Great stuff but I find that if you open a photo then close it, the back arrow causes the previous page to reload all icons from the top again. You can't just get back to where you were looking on the list. This makes it very slow to trawl.
What some people don't know is that they don't know enough to know that they don't know anything
A very interesting archive; thanks for bringing it to our attention.
FWIW, Several things noticed after a quick 'tour' and given that it's 'early days' for the collection, intended to help...
There seems to be no awareness of the possibility that an aircraft-type can have two designations (it's 'Military' one and it's 'Common-name' one), that it is possible to have several variations on the manufacturers name, and that (as shown with the 'Corsair') where there are two manufacturers names (ie 'Chance Vought') these are both valid search titles and should be treated as such (ie, a search for 'Chance' or 'Vought' should take the enquirer to the archive)
To use two of the archive's aircraft types examples as illustrations of this:
P-40 / 'Kittyhawk'
Searching under 'P40' returned 1 image (with a 'Corsair' in the background BTW), with neither of the 'productive' sites (or that for 'F4U-1D / Corsair') carrying that particular image themselves.
Searching under 'P-40' returned 18 images (aka'hits').
Searching under 'Kittyhawk' returned 72 'hits'.
Searching under 'Variants' (ie P-40 E, P-40K, P-40N): No hits.
Curiously, searching under 'Curtis' produced one image, although not of a P-40.
Searching under 'Curtiss' produced 9 images.
Surprisingly (and as I expected that both 'searches' would lead to the same group of images), there was no 'universal commonality'of images on both the 'productive' sites' each containing ones unique to themselves.
While theoretically, all of the above search-enquiries should have lead to the one, central, photographic archive, and as with the 'P-40 Kittyhawk' series, there seemed to be no 'universal commonality' of images.
It should be noted BTW, that I did not do a 'subject search' based on a specific aircraft's serial number.
While appreciating the effort that has so-far been put into the site, perhaps the 'cross referencing' of 'common' images and use of an 'All roads [Enquiries] lead to Rome [The central photographic archive for the particular subject aircraft]' approach is something that should be given consideration,. as it would be a shame to miss out on an archive / resource due to a misplaced enquiry-entry.

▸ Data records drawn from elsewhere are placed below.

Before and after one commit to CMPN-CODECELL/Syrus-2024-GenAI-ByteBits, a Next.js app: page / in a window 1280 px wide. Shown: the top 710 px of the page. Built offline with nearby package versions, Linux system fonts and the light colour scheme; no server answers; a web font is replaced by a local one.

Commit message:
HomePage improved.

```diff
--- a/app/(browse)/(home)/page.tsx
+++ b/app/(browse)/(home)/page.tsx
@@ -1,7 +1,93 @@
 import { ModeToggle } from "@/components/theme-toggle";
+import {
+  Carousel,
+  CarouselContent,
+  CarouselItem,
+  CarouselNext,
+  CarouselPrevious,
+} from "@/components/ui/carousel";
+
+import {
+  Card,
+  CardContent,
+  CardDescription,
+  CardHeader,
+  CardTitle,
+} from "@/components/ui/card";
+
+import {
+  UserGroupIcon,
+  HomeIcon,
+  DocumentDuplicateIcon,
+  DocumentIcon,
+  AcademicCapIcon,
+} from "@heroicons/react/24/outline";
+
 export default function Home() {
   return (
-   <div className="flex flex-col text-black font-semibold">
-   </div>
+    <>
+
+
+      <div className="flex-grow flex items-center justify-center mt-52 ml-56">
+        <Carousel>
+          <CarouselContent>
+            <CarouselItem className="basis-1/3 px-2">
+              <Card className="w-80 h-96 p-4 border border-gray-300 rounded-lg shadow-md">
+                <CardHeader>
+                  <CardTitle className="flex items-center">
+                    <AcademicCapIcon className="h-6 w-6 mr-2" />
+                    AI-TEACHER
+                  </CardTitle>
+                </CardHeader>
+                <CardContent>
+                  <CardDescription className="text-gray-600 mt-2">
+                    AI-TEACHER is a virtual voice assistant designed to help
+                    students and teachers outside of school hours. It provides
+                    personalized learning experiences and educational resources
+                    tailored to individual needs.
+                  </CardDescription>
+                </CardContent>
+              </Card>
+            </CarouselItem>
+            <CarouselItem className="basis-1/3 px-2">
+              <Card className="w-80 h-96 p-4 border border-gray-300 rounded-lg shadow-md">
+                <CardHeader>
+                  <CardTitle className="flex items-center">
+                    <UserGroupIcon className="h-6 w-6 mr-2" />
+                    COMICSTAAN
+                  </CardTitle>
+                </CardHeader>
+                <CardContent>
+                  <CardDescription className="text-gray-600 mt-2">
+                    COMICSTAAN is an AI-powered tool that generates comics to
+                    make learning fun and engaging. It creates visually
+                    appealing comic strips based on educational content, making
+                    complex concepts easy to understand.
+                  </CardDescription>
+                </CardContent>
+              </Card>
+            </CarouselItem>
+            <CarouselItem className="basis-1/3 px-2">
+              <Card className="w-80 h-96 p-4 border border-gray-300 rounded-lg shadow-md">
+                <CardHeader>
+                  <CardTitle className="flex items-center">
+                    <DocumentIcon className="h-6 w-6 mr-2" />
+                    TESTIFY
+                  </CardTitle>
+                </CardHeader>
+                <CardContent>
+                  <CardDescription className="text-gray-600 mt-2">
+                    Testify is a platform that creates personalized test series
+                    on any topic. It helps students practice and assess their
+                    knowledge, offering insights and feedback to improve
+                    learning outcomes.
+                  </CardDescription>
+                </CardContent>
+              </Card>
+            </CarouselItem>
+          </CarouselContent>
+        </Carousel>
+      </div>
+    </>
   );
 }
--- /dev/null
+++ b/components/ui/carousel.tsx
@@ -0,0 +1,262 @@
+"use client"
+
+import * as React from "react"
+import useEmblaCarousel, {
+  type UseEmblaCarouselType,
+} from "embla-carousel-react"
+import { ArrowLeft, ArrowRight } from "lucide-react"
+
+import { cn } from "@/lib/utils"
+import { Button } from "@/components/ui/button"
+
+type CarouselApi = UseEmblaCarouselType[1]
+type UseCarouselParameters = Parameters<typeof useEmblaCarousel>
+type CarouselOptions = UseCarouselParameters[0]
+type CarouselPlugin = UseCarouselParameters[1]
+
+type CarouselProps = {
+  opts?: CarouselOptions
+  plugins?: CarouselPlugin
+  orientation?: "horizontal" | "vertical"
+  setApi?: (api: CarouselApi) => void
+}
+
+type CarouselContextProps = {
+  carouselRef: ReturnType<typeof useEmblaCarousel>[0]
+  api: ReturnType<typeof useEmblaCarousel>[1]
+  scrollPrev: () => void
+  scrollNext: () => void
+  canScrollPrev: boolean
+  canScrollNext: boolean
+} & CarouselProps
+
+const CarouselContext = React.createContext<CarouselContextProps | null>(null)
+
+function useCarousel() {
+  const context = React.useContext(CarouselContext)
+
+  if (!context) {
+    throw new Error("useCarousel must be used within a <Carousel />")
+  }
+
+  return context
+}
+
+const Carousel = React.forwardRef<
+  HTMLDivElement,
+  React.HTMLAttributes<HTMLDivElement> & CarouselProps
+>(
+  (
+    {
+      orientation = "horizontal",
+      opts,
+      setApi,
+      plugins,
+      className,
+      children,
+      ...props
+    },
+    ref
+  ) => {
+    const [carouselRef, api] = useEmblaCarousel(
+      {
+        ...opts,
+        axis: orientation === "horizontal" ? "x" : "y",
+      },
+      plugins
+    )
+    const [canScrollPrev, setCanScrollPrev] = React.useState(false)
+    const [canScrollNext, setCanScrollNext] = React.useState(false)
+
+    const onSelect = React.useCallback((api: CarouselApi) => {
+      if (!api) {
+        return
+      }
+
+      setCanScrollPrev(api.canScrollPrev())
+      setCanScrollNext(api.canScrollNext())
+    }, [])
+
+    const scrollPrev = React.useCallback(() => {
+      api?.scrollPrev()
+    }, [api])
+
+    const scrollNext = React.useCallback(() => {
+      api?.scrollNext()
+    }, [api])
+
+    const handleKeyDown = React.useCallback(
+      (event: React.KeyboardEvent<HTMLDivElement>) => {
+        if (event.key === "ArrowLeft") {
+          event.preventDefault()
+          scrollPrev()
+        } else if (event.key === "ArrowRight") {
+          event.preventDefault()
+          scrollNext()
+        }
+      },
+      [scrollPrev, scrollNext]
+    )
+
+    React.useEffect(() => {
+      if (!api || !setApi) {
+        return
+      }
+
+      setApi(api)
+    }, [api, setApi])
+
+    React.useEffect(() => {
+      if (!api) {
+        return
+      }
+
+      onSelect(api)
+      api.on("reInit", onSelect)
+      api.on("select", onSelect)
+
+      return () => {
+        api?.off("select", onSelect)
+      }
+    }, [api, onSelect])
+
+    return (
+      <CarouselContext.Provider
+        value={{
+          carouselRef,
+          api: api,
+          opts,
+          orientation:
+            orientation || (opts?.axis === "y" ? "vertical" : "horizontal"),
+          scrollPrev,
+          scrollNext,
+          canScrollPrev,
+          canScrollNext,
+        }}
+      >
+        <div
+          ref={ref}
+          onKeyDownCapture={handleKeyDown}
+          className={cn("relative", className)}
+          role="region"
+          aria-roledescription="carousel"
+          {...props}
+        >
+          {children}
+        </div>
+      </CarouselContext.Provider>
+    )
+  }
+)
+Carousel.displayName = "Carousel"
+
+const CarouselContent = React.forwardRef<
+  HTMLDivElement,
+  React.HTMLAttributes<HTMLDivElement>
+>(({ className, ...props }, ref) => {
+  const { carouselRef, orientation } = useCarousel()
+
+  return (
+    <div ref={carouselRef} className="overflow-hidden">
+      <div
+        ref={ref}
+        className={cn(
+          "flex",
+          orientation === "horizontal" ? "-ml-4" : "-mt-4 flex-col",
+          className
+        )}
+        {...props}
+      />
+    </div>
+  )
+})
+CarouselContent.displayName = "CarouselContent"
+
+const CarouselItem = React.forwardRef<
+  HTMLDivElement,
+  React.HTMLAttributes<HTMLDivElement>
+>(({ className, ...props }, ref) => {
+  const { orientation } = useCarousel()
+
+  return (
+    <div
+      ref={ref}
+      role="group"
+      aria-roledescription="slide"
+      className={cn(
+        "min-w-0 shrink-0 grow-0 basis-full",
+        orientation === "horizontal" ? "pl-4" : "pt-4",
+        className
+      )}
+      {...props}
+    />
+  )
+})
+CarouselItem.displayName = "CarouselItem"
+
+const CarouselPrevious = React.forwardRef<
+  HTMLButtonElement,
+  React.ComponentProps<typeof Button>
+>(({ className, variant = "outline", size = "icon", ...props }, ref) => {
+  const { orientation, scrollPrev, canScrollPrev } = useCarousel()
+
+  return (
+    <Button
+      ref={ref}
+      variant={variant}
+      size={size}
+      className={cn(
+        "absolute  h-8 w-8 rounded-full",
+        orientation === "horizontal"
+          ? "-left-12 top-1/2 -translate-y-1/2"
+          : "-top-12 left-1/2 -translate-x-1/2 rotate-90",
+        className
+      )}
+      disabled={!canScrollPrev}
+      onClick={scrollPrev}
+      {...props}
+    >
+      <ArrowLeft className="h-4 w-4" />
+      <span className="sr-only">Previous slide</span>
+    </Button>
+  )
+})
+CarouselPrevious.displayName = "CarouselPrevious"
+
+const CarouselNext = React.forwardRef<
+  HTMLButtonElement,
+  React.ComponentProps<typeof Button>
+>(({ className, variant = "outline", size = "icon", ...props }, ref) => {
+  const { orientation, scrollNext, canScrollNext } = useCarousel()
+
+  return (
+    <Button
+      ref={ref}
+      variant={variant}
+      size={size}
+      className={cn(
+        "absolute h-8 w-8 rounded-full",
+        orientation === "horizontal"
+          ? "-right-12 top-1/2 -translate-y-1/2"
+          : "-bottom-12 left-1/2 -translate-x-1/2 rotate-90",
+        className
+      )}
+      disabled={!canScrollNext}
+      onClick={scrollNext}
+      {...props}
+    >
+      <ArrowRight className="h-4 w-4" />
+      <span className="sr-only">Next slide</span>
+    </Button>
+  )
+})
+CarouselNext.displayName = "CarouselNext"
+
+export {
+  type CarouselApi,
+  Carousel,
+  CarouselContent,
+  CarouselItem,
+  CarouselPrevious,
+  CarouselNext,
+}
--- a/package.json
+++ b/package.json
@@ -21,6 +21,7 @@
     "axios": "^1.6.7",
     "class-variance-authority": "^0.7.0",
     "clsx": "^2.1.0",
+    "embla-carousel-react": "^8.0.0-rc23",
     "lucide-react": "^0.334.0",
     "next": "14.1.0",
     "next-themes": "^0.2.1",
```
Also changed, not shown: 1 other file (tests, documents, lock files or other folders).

Submitted for what it may be worth; As I have no knowledge of who might be who at the RNZAF Museum, perhaps someone within the membership can pass this on to the appropriate authorities.
(BTW: If anyone is needs to know under what 'authority' I make these observations, I am a (now retired) qualified Librarian and Historian and have undertaken Photographic-Archive work for various national and local libraries, a university, museums and various special-interest groups. As a result I retain a certain 'professional interest' in such matters...).
It appears that CMT records do not figure in the archives. At least mot so far. Some of the photos of the vehicles of the Recovery Squadron are a bit suspect. I have a couple of LAA photos that are almost identical to those shown. Both LAA and Recovery Squadron were part of (if my memory is still functioning) a group known as Task Force. David D can probably correct this if I am wrong. Would like to see what record there is though.
Having looked at the archive and noted some obvious (to me) errors, I pointed these out to the "Keeper of the Photographs", and his comment was that in many cases the captions are those provided in the albums or records accompanying the photos when they were passed on to the museum, Obviously, if we want the archive to be accurate, then advise the museum of any corrections you may have - they are not precious regarding the captions and are keen to see them accurate.
The "Task Force Ancillary units" as alluded to above, were as follows. Note that originally all these units (with exception of the two LAA Squadrons) were un-numbered, but later it was decided that they required unit numbers, so the block 51 to 58 was allocated per ADO A16/1954 dated 26/2/54, as explained below. Note that the thinking behind the formation of these ancillary units was that they were "intended to provide support in time of war for mobile (British) Commonwealth (air) squadrons". (From initial statements made at time of announcement of their formation in January 1952). These units were to be "Composed of Non-Regular personnel, and intended for overseas service in times of National Emergency".
Two Light Anti-Aircraft Squadrons (No. 1, 2 LAA Squadrons), later renumbered as 51, 52.
Air Stores Park (ASP), later numbered 53 in addition to existing title.
Aviation Fuel & Ammunition Park (AF&AP), later numbered 54, as above.
Motor Transport Light Repair Unit (MTLRU, also known as Mechanical Transport LRU, using the traditional military nomenclature), later numbered 55, as above.
Repair & Salvage Unit (R&SU), later numbered 56, as above.
Mobile Field Hospital (MFH), later numbered 57, as above.
Casualty Air Evacuation Unit (CAEU), later numbered 58, as above.
All these ancillary units were to be disbanded w.e.f. 1/10/57 due to a major change in Commonwealth military strategy, which sought to increase the punch of the standing (permanent) forces and consequently do away with non-regular units completely. (Per Admin Instruction No. 47/1957).